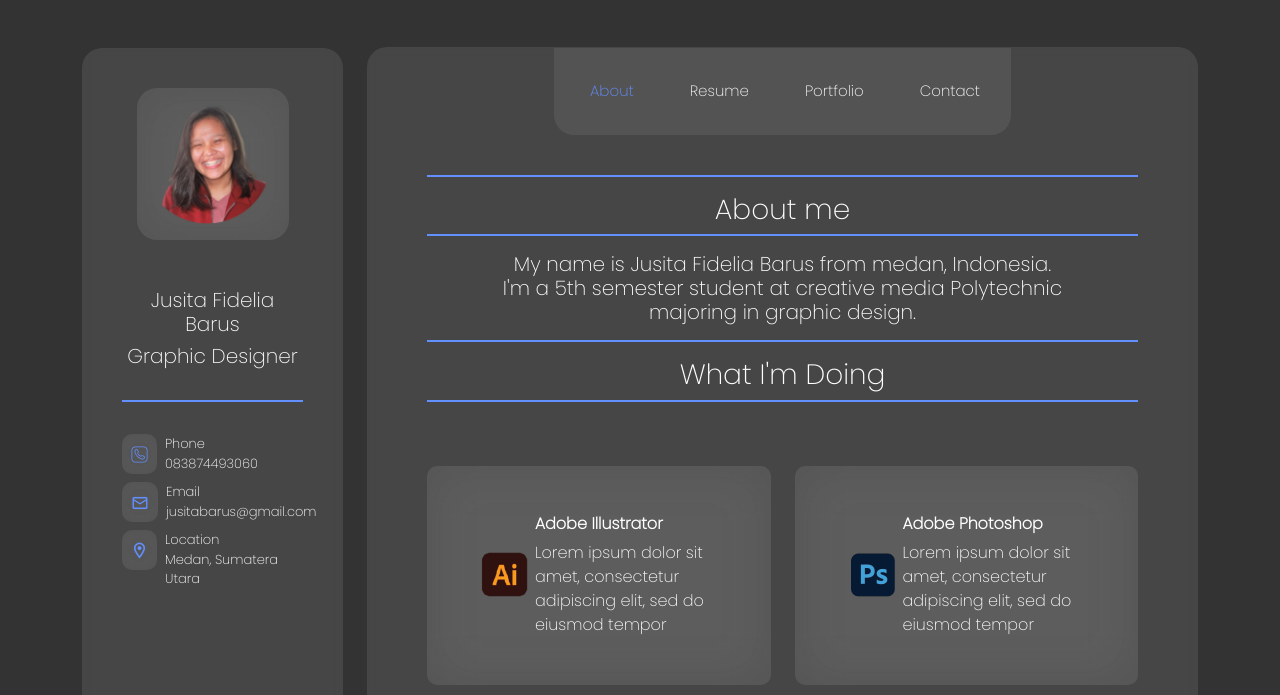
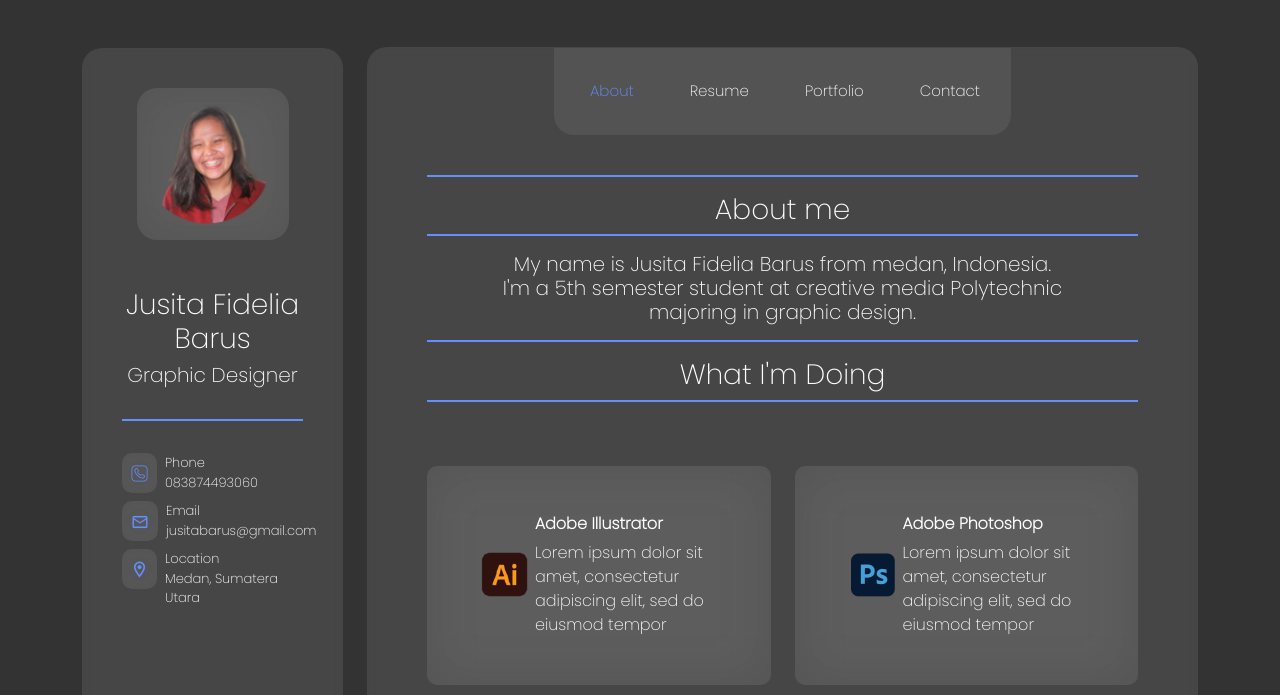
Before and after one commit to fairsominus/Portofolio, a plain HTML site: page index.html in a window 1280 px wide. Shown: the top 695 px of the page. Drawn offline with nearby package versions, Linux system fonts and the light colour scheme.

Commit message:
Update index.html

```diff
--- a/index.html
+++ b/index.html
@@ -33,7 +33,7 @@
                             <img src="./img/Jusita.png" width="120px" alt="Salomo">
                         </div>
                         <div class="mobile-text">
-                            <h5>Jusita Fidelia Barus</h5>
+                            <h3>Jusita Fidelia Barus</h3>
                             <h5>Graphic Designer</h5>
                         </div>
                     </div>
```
....
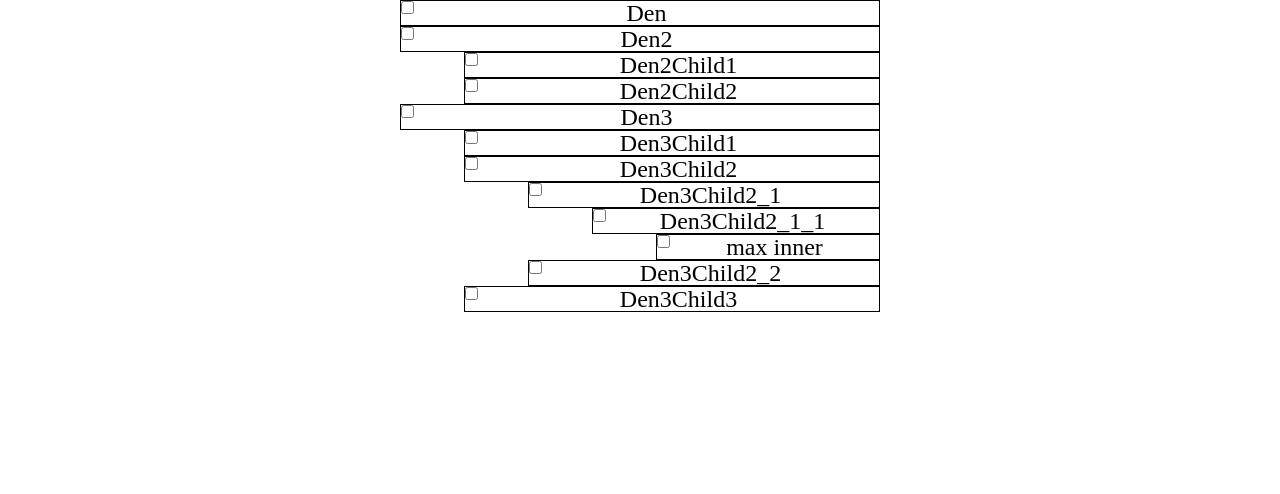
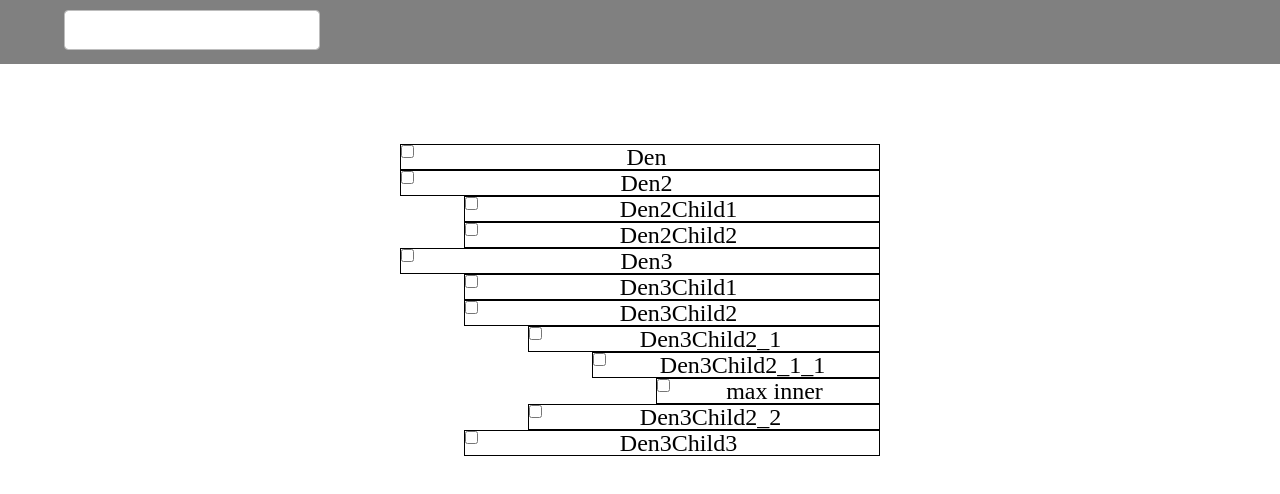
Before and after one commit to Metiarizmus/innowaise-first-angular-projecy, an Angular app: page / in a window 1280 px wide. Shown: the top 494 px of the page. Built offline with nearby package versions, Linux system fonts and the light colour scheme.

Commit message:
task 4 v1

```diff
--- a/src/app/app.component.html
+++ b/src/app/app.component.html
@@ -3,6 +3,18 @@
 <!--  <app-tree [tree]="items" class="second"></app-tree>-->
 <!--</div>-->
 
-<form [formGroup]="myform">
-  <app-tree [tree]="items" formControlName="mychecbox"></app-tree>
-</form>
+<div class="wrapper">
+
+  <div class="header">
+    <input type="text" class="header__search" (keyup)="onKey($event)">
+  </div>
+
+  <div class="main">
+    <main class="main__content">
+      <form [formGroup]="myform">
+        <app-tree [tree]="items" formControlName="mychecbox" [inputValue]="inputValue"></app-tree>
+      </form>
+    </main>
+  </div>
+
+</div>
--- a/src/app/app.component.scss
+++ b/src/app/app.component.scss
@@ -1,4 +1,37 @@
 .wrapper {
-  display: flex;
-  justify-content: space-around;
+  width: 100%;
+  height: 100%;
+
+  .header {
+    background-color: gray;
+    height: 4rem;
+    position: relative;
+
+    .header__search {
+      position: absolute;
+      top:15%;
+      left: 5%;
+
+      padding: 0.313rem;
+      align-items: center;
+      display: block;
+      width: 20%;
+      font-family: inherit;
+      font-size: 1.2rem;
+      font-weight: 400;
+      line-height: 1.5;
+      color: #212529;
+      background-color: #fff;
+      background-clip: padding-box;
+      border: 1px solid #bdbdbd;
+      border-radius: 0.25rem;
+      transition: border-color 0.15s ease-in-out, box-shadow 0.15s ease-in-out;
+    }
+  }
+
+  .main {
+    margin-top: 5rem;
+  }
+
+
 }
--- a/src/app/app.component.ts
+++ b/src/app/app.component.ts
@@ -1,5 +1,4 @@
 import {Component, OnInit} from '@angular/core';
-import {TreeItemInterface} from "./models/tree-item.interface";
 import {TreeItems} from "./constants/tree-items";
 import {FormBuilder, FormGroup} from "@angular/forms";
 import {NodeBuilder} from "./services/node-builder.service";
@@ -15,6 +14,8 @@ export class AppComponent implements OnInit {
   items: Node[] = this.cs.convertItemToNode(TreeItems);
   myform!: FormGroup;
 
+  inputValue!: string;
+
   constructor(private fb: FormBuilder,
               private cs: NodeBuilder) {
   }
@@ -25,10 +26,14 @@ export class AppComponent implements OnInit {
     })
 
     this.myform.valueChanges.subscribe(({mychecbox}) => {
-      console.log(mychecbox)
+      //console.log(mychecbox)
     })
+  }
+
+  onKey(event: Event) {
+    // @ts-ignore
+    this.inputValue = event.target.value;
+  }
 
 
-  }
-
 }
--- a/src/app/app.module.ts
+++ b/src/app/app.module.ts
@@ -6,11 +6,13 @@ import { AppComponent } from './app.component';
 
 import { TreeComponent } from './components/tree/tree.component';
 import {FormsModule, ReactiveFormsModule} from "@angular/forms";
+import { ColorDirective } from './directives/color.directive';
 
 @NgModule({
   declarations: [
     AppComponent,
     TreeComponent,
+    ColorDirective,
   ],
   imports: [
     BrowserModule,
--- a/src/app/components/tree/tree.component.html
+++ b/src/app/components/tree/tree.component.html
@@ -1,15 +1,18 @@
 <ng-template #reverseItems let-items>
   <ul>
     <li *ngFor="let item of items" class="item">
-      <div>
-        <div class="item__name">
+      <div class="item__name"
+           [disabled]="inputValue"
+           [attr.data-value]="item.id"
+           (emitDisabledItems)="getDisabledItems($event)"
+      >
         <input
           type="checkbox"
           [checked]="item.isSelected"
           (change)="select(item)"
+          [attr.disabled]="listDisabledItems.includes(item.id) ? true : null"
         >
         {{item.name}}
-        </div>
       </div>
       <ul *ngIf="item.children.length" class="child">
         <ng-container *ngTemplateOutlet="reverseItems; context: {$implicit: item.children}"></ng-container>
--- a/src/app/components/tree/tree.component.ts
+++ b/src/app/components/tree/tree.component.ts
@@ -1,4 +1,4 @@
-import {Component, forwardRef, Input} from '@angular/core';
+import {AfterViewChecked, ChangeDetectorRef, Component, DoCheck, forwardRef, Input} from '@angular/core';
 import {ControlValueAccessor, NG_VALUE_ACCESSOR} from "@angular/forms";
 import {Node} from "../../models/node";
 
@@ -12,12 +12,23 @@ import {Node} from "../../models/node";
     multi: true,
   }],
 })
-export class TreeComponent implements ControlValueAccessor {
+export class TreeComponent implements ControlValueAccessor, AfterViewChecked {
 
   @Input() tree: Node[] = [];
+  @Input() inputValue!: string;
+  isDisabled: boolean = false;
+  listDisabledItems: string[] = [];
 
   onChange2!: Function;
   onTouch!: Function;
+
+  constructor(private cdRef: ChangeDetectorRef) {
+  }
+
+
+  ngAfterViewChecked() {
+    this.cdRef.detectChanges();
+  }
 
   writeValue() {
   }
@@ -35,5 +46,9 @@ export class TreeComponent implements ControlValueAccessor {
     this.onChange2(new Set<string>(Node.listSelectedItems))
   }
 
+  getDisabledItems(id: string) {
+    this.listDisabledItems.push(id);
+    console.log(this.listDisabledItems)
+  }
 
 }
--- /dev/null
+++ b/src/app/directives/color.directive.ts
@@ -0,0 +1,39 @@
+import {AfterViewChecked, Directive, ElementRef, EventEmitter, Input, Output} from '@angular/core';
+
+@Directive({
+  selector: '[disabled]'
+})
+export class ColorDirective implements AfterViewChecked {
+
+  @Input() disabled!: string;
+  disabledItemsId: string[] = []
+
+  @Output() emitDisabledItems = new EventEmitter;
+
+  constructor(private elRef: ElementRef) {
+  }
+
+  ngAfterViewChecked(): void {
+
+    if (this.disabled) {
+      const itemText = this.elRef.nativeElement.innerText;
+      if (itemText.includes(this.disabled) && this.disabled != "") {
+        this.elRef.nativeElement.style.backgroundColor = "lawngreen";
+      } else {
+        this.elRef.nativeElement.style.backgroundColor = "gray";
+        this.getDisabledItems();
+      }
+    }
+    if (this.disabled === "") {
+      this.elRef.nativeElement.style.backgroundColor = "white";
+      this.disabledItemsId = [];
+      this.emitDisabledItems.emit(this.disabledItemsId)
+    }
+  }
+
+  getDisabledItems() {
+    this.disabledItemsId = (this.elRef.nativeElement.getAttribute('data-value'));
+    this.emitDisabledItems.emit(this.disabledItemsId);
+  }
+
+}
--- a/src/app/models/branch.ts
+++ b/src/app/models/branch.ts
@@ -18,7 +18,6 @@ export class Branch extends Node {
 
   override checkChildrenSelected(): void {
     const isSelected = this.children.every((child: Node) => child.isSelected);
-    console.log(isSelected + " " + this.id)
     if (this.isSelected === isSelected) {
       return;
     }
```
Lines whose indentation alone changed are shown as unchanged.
....
• _Problem to work on_
Look over the records above and copy each line that includes the string "angular".

• _Written answer_
Before and after one commit to Metiarizmus/innowaise-first-angular-projecy, an Angular app: page / in a window 1280 px wide. Shown: the top 494 px of the page. Built offline with nearby package versions, Linux system fonts and the light colour scheme.
 import {Component, OnInit} from '@angular/core';
 import {FormBuilder, FormGroup} from "@angular/forms";
 import {FormsModule, ReactiveFormsModule} from "@angular/forms";
-import {Component, forwardRef, Input} from '@angular/core';
+import {AfterViewChecked, ChangeDetectorRef, Component, DoCheck, forwardRef, Input} from '@angular/core';
 import {ControlValueAccessor, NG_VALUE_ACCESSOR} from "@angular/forms";
+import {AfterViewChecked, Directive, ElementRef, EventEmitter, Input, Output} from '@angular/core';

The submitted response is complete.